# The Class of domains which can be curried

This whole development is following quite closely the really good introduction Canonical Structures for the working Coq user. We start by defining a module which contains first and foremost a Record class indexed by a domain Dom and a type constructor Curr such that Curr a is a curried version of the function space Dom -> a as witnessed by the Fun stored in the record.

Module Currying. Record class (Dom : Type) (Curr : Type -> Type) := Class { Fun : forall cod, Curr cod -> (Dom -> cod) }.

We then define a structure called type packing together a Dom, a Curr and the class Dom Curr evidence that they are related.

Structure type := Pack { dom : Type ; curr : Type -> Type ; class_of : class dom curr }.

Now, remember that canonical structures are used to give hints to the unification algorithm when facing project ?x ~ term problems. Having this type structure will allow us to generate dom ?x ~ something unification problems which means that the unification algorithm will be able to infer from the shape of the domain what its curried version is. In order to trigger these unification problems, we are defining a special version of map on list:

Definition flippedmap (Curry : type) : forall cod, list (dom Curry) -> curr Curry cod -> list cod. refine (let 'Pack _ _ (Class fc) := Curry in fun cod xs f => _ xs) ; apply fc, f. Defined.

Multiple things are going on here. First we define the function interactively because we have some nasty type-level dependencies and this post is not about dependent matching in Coq. Second we implemented flippedmap rather than map because taking the function first would create a unification problem curr ?x ~ [some function type] which is obviously harder to resolve than list (dom ?x) ~ list ([some type]).

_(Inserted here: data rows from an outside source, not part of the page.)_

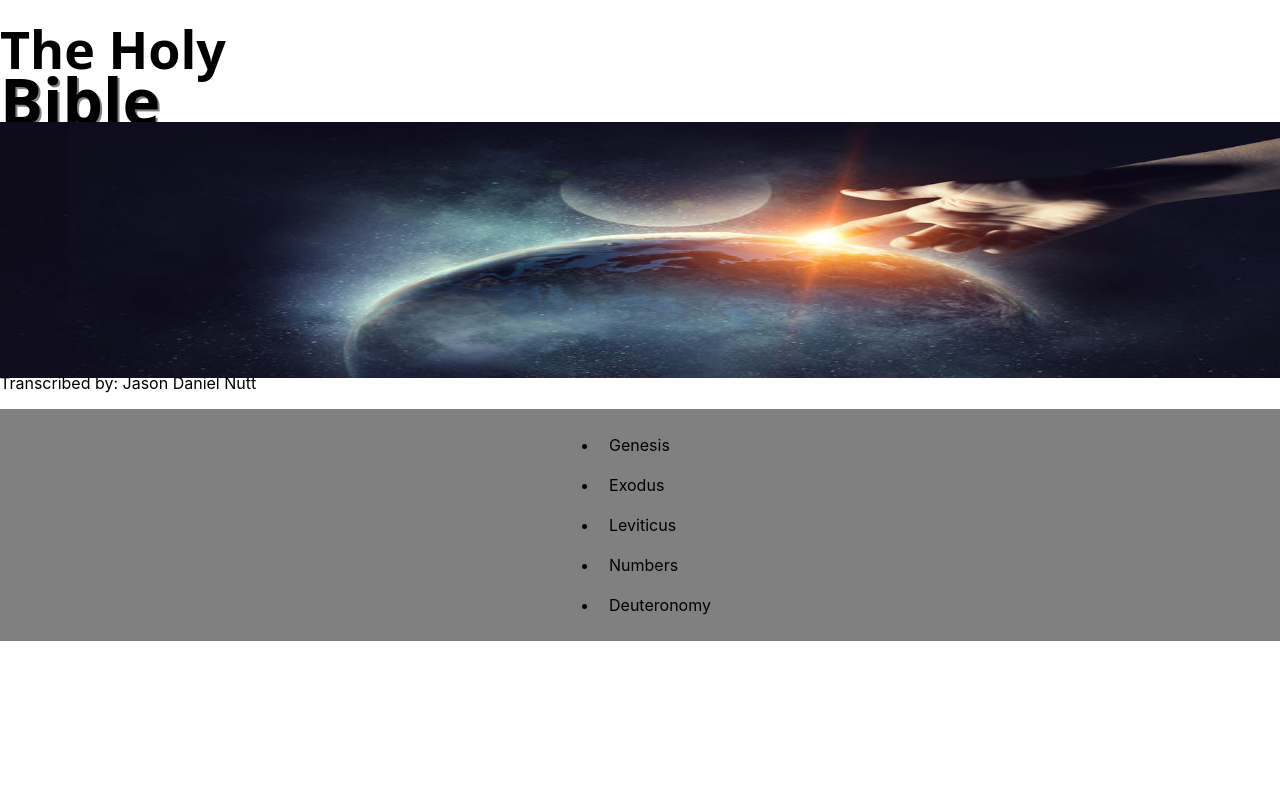
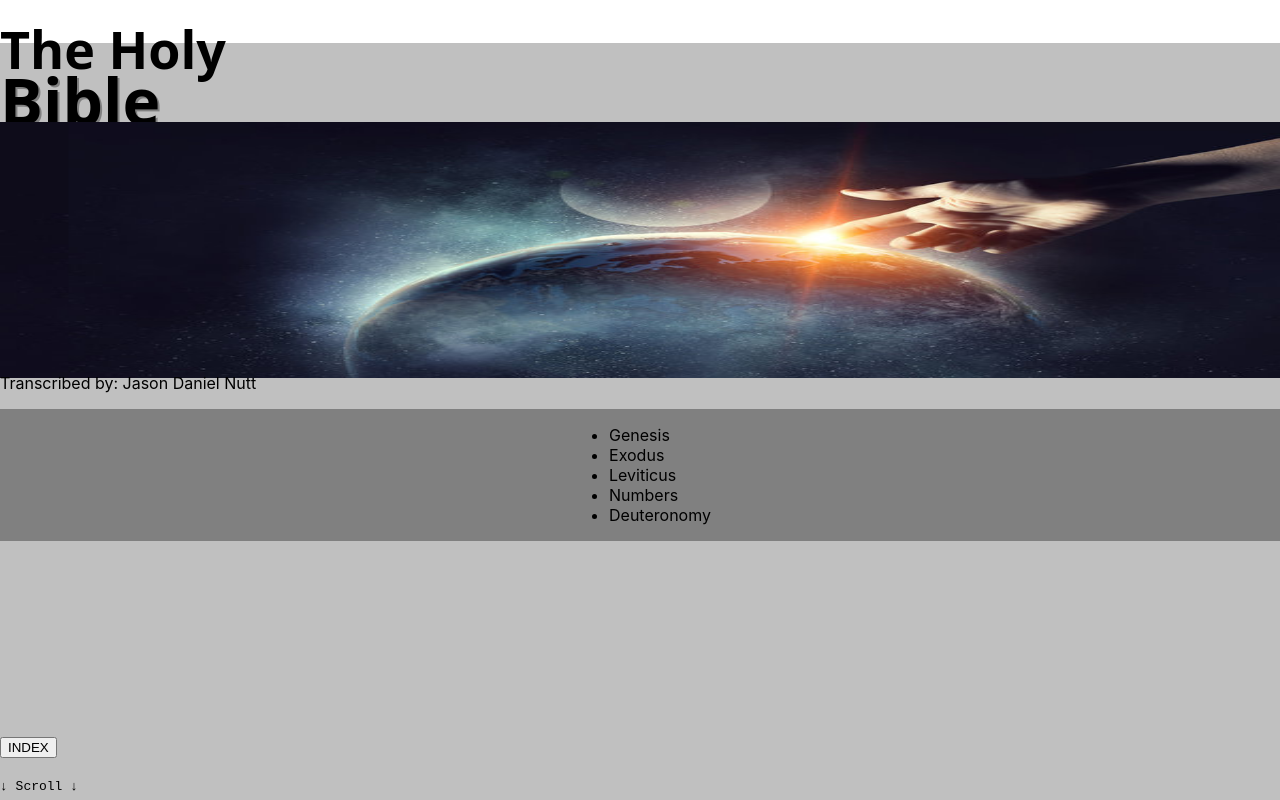
Before and after one commit to jnutt367/the-holy-bible, a Next.js app: page / in a window 1280 px wide. Shown: the top 800 px of the page. Built offline with nearby package versions, Linux system fonts and the light colour scheme.

Commit message:
Update Home.module.css

```diff
--- a/styles/Home.module.css
+++ b/styles/Home.module.css
@@ -1,5 +1,5 @@
-.nav {
-  display: none;
+.container {
+  background-color: silver;
 }
 .holy {
   font-family: Ariel, sans;
@@ -31,7 +31,8 @@
   grid-gaps: 10px;
   justify-content: space-around;
   background-color: grey;
+  list-style-type: none;
 }
 .index li {
-  padding: 10px;
+  grid-gaps: 10px;
 }
```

We can introduce a notation in order to recover the usual arguments order. We then close our Currying module and bring the notation into scope.

Module theory. Notation "f <$> xs" := (flippedmap xs f) (at level 70). End theory. End Currying. Import Currying.theory.

# The Canonical Structures associated to Currying.type

Now that our interface has been defined, it is time to populate it with canonical instances. The first one simply states that given two domains we know how to curry, we can explain how to curry their product. The nesting fun cod => Currying.curr c1 (Currying.curr c2 cod) is chosen so that arguments are kept in the right order.

Definition pair_curry (c1 c2 : Currying.type) : forall cod, Currying.curr c1 (Currying.curr c2 cod) -> (Currying.dom c1 * Currying.dom c2) -> cod. intros cod f (a, b). apply c2 ; [| exact b]. apply c1 ; [| exact a]. exact f. Defined. Canonical Structure CurryingPair (c1 : Currying.type) (c2 : Currying.type) : Currying.type := Currying.Pack (Currying.dom c1 * Currying.dom c2) (fun cod => Currying.curr c1 (Currying.curr c2 cod)) (Currying.Class (pair_curry c1 c2)).

That's all well and good except that we don't know yet how to deal with base types. Should we add an instance for each one of them? And what about type variables? It turns out that we can rely on the fact that these hints are tried in the order they are declared in and introduce a defaulting instance which does not do anything as witnessed by its Fun component which is simply the identity.

Canonical Structure failsafe (a : Type) : Currying.type := Currying.Pack a (fun cod => a -> cod) (Currying.Class (fun _ f => f)).

# Concluding Examples

Thanks to the canonical structures, we can effortlessly recover the functions List.map_pair, List.map_triple and List.map_quad I mentioned earlier:

Definition map_pair {A B C} (f : A -> B -> C) (l : list (A * B)) : list C := f <$> l. Definition map_triple {A B C D} (f : A -> B -> C -> D) (l : list (A * B * C)) : list D := f <$> l. Definition map_quad {A B C D E} (f : A -> B -> C -> D -> E) (l : list (A * B * C * D)) : list E := f <$> l.

But we can also deal with arbitrary nesting patterns:

Definition map_nestedpairs {A B C D E} (f : A -> B -> C -> D -> E) (l : list ((A * B) * (C * D))) : list E := f <$> l.

Last update: 2021 04